#### Work item:
Each entry that follows should be retyped in full and exactly.

#### Materials provided:
▽

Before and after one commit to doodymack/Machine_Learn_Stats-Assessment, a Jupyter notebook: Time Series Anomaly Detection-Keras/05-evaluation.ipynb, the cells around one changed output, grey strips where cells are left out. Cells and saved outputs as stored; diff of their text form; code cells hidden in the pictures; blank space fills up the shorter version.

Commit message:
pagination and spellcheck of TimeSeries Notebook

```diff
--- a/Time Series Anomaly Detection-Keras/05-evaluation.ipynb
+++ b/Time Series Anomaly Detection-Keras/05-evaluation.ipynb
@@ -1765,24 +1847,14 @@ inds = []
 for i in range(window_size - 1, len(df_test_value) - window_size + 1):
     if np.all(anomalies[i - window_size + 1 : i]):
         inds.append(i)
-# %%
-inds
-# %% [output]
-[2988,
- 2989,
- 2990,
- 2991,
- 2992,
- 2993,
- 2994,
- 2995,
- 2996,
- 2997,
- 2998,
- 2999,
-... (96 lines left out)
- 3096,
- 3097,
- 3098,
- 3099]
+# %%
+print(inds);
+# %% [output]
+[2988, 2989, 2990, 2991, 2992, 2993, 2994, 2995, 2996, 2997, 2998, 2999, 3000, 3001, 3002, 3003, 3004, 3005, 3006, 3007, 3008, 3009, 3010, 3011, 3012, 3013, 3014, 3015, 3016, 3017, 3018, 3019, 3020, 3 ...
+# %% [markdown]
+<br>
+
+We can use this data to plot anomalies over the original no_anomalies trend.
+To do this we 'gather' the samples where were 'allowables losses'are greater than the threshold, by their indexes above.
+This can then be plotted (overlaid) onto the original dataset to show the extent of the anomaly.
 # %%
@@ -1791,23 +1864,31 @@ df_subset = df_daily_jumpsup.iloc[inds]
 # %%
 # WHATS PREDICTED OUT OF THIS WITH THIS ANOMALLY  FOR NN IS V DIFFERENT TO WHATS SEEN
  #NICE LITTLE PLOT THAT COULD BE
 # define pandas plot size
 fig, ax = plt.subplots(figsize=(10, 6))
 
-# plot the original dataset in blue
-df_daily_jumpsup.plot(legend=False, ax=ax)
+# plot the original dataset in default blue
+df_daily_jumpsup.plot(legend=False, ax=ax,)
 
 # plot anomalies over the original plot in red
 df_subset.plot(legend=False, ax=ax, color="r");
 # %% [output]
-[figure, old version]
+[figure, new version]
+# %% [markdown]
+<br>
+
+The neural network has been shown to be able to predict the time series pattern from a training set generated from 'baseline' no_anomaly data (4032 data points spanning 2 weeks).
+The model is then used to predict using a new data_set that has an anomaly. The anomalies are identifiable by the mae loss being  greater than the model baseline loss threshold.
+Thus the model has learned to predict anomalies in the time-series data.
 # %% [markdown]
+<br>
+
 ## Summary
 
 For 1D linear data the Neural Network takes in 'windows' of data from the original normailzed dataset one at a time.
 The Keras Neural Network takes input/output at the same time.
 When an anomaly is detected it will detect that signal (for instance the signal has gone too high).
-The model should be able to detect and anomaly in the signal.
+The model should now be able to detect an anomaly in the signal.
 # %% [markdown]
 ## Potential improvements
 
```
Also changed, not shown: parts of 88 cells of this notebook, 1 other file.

△

#### Written response:
Before and after one commit to doodymack/Machine_Learn_Stats-Assessment, a Jupyter notebook: Time Series Anomaly Detection-Keras/05-evaluation.ipynb, the cells around one changed output, grey strips where cells are left out. Cells and saved outputs as stored; diff of their text form; code cells hidden in the pictures; blank space fills up the shorter version.

Commit message:
pagination and spellcheck of TimeSeries Notebook

```diff
--- a/Time Series Anomaly Detection-Keras/05-evaluation.ipynb
+++ b/Time Series Anomaly Detection-Keras/05-evaluation.ipynb
@@ -1765,24 +1847,14 @@ inds = []
 for i in range(window_size - 1, len(df_test_value) - window_size + 1):
     if np.all(anomalies[i - window_size + 1 : i]):
         inds.append(i)
-# %%
-inds
-# %% [output]
-[2988,
- 2989,
- 2990,
- 2991,
- 2992,
- 2993,
- 2994,
- 2995,
- 2996,
- 2997,
- 2998,
- 2999,
-... (96 lines left out)
- 3096,
- 3097,
- 3098,
- 3099]
+# %%
+print(inds);
+# %% [output]
+[2988, 2989, 2990, 2991, 2992, 2993, 2994, 2995, 2996, 2997, 2998, 2999, 3000, 3001, 3002, 3003, 3004, 3005, 3006, 3007, 3008, 3009, 3010, 3011, 3012, 3013, 3014, 3015, 3016, 3017, 3018, 3019, 3020, 3 ...
+# %% [markdown]
+<br>
+
+We can use this data to plot anomalies over the original no_anomalies trend.
+To do this we 'gather' the samples where were 'allowables losses'are greater than the threshold, by their indexes above.
+This can then be plotted (overlaid) onto the original dataset to show the extent of the anomaly.
 # %%
@@ -1791,23 +1864,31 @@ df_subset = df_daily_jumpsup.iloc[inds]
 # %%
 # WHATS PREDICTED OUT OF THIS WITH THIS ANOMALLY  FOR NN IS V DIFFERENT TO WHATS SEEN
  #NICE LITTLE PLOT THAT COULD BE
 # define pandas plot size
 fig, ax = plt.subplots(figsize=(10, 6))
 
-# plot the original dataset in blue
-df_daily_jumpsup.plot(legend=False, ax=ax)
+# plot the original dataset in default blue
+df_daily_jumpsup.plot(legend=False, ax=ax,)
 
 # plot anomalies over the original plot in red
 df_subset.plot(legend=False, ax=ax, color="r");
 # %% [output]
-[figure, old version]
+[figure, new version]
+# %% [markdown]
+<br>
+
+The neural network has been shown to be able to predict the time series pattern from a training set generated from 'baseline' no_anomaly data (4032 data points spanning 2 weeks).
+The model is then used to predict using a new data_set that has an anomaly. The anomalies are identifiable by the mae loss being  greater than the model baseline loss threshold.
+Thus the model has learned to predict anomalies in the time-series data.
 # %% [markdown]
+<br>
+
 ## Summary
 
 For 1D linear data the Neural Network takes in 'windows' of data from the original normailzed dataset one at a time.
 The Keras Neural Network takes input/output at the same time.
 When an anomaly is detected it will detect that signal (for instance the signal has gone too high).
-The model should be able to detect and anomaly in the signal.
+The model should now be able to detect an anomaly in the signal.
 # %% [markdown]
 ## Potential improvements
 
```
Also changed, not shown: parts of 88 cells of this notebook, 1 other file.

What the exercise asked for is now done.